Prakrit refers to a group of languages that were meant to be natural and unsophisticated as against Sanskrit, the ‘cultured’ language of the ‘learned’. It is characterised by the pronunciation of soft consonantal sounds that once formed a part of the vocabulary of the common masses of the Indian subcontinent.
Traces of Prakrit can still be found in modern Indian languages such as Bengali, Marathi, Gujarati, etc. Prakrit forms a link between the Vedic language and the modern languages of India besides cutting across the borders of Indo-Iranian, Dravidian, and Austro-Asiatic language groups. Unfortunately, Indological studies in India and abroad are limited to the study of Sanskrit language alone. As a result, Prakrit literature has been neglected by scholars, and its readership is dwindling with each passing day.

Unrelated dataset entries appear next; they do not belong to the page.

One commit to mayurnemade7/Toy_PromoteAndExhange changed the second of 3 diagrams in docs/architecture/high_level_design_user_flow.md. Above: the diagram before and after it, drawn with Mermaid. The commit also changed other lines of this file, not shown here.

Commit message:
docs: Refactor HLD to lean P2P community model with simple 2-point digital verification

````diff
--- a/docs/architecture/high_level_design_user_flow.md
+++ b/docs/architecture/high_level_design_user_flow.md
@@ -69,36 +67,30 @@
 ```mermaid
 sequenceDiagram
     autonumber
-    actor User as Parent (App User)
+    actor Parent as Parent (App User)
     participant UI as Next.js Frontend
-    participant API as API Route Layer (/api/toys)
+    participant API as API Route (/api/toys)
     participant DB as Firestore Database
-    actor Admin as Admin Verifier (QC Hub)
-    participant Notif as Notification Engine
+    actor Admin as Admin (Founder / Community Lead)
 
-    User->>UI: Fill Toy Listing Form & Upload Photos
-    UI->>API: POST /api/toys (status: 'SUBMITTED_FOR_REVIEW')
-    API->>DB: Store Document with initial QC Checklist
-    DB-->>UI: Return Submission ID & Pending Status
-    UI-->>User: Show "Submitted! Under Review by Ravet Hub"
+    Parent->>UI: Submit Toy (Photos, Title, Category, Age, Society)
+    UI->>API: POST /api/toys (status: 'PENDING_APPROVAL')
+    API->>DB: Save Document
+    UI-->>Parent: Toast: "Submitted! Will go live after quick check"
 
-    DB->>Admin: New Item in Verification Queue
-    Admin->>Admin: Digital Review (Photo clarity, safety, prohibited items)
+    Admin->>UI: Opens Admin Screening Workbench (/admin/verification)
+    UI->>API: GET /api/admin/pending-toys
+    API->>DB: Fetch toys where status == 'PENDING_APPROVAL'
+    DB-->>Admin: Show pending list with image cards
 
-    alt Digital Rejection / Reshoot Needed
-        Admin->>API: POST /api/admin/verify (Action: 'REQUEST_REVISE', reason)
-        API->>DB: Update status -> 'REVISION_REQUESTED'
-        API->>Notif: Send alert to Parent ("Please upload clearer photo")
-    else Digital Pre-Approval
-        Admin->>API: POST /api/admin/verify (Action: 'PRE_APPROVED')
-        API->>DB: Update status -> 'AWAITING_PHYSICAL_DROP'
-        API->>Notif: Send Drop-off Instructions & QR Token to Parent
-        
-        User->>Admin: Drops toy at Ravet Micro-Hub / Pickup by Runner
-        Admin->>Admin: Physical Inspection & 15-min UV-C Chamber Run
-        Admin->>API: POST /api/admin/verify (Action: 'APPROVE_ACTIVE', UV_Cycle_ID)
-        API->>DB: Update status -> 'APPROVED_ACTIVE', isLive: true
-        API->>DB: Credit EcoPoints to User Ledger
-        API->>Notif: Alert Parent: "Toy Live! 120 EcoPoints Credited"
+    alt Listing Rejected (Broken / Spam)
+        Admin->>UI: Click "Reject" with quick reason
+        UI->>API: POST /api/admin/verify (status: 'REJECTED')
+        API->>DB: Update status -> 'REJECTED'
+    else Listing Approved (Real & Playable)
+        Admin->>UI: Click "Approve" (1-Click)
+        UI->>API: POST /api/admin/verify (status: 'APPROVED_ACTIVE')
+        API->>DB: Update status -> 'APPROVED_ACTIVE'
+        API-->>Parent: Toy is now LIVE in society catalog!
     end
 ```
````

The scope of Prakrit literature is vast and covers diverse disciplines and genres such as the canonical texts of the Jains and the Buddhists, lyric and epic poetry, administrative accounts in the form of coins and inscriptions, treatises on grammar and linguistics, and plays and dialogues embedded in Sanskrit dramas that mimicked the speaking of womenfolk, ordinary men, Buddhist or Jain monks, and the outcaste. It is, thus, very crucial to look at the characteristics of Prakrit language and literature, and make authentic translations of literary works available for interdisciplinary research in order to provide better insights on life of a ‘commoner’ in ancient India.